Tourism Congress of the Philippines President Jojo Clemente on Thursday said businesses are ready to help the government clean up Boracay without closing down their establishments.

He warned some 36,000 people may lose their jobs if Boracay is declared off-limits.

"Mr. President, if possible, we would like to sit down with you just to present our side. We are respectfully requesting that you reconsider and the inter-agency may reconsider the plan of the improvement of Boracay," Clemente said in a media briefing.

Clemente said they are still waiting for government's specific plans on Boracay even after a dialogue with Tourism Secretary Wanda Teo earlier this week.

He said they're still clueless whether it would be a total shutdown or partial closure of the island.

"The actual timeline as we were informed was no later than March 26, the President will declare a state of calamity for Boracay and 30 days hence, they will implement the closure. What that closure means, we're not yet sure," he said.

The Environment, Tourism and Interior departments has recommended the total closure of Boracay after assessing the island's condition. Duterte has yet to issue orders, but he earlier said he will support whatever recommendation will be made by Interior Undersecretary and Officer-in-Charge Eduardo Año regarding the island. The President said Año told him it might take about six months to rehabilitate the island.

Speaking to CNN Philippines on Thursday, Interior Undersecretary Epimacio Densing said the inter-agency council formed to rehabilitate Boracay will recommend the closure of the island ‪on April 26.‬ 

The closure may last for as long as six months, he said.

However, he said it would only prohibit foreign and local tourists in the island — not shut down businesses with permits. Businesses can also continue to stay open for renovation or rehabilitation during the timeframe.

"We're looking at the people who will be losing their jobs or losing their earnings. That's why we're coordinating with other agencies, specifically DOLE (Department of Labor and Employment), TESDA (Technical Education and Skills Development Authority), DSWD (Department of Social Welfare and Development), and the DTI (Department of Trade and Industry) to provide us the loan assistance and the assistance to be given to these people who will be losing earnings,” he said.

If the government proceeds with a total closure, Clemente hopes this will happen in 2019 as foreign and local tourists have already booked their trips until the end of the year.
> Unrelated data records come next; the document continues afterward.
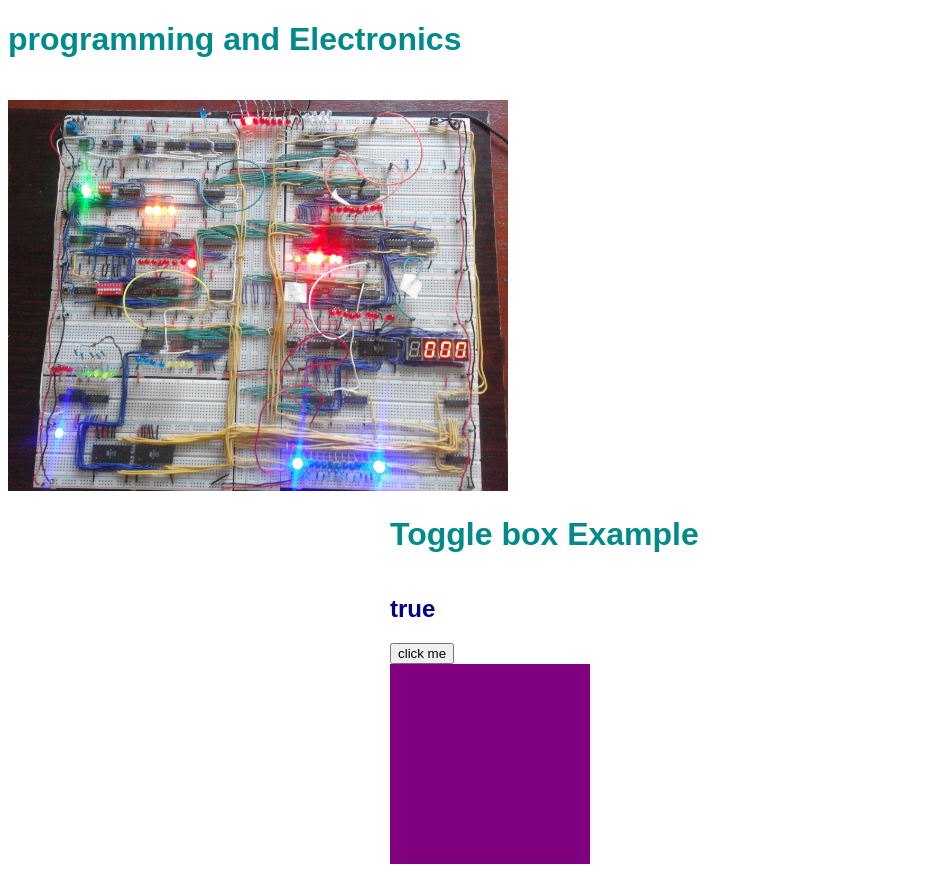
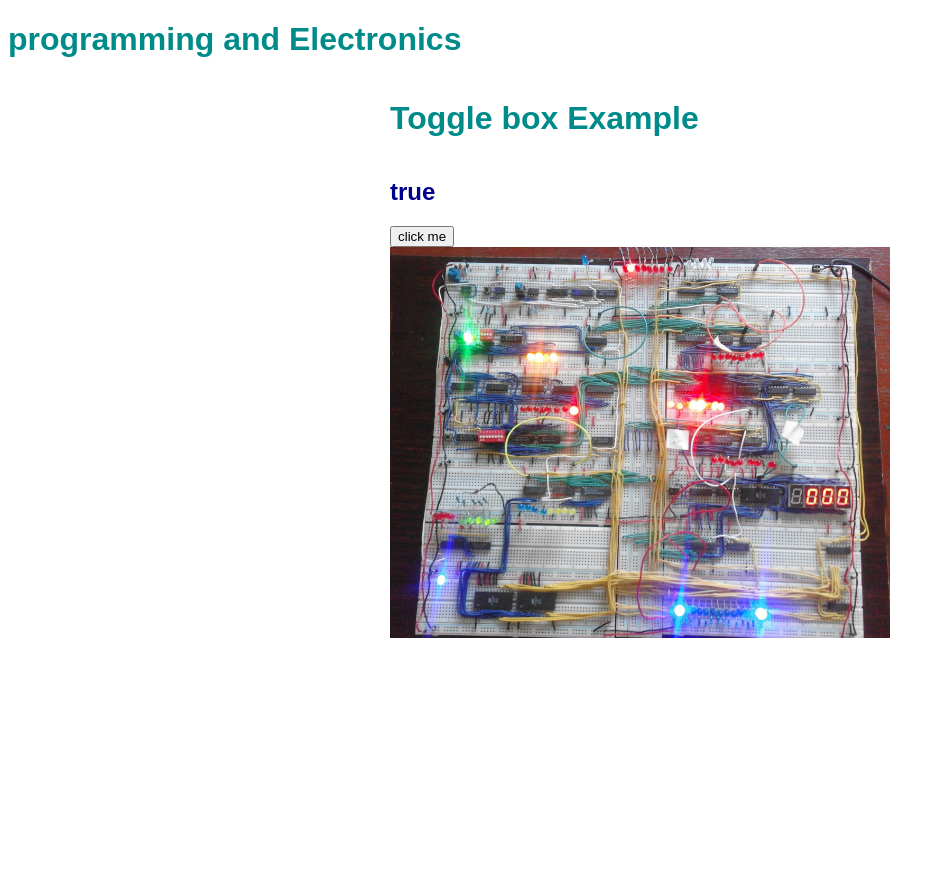
Before and after one commit to hmznaser/hmznaser.github.io, a plain HTML site: page index.html in a window 1280 px wide. Both pictures are taken after a click on the button "click me". Shown: the whole page, without its empty margins (0-945 px from the left). After the commit the page ends 800 px from the top, so only its background shows below. Drawn offline with Linux system fonts and the light colour scheme.

Commit message:
Update index.html

```diff
--- a/index.html
+++ b/index.html
@@ -1,4 +1,3 @@
-
 <!DOCTYPE html>
 <html>
 <head>
@@ -9,15 +8,15 @@
 
   <h1>  programming and Electronics </h1>
 
-
-        <img src="8bit_computer2.jpg" width="500" height="391" alt="8 bit computer">
-		 <div class="content">
+ 	 <div class="content">
 				<h1> Toggle box Example </h1>
 
 					   <h2 id="demo">  ToggleBox </h2>
 						<button onclick="myObject.toggleBox()">click me</button>
-						<div id="box"></div>
+						<div id="box"><img src="8bit_computer2.jpg" width="500" height="391" alt="8 bit computer"></div>
          </div>
+
+
 
 				<script src="./togglebox_object.js"></script>
 </body>
```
For now, he said business establishments are willing to clean their areas and make sure others comply with environmental laws as well.

"On the side of tour operators, let us just finish our bookings one year forward and we can stop selling already by tomorrow," Clemente said.

Stakeholders also said they want to revive Boracay's natural features but they want to partner with government in doing this instead of just waiting for the shutdown to take its course.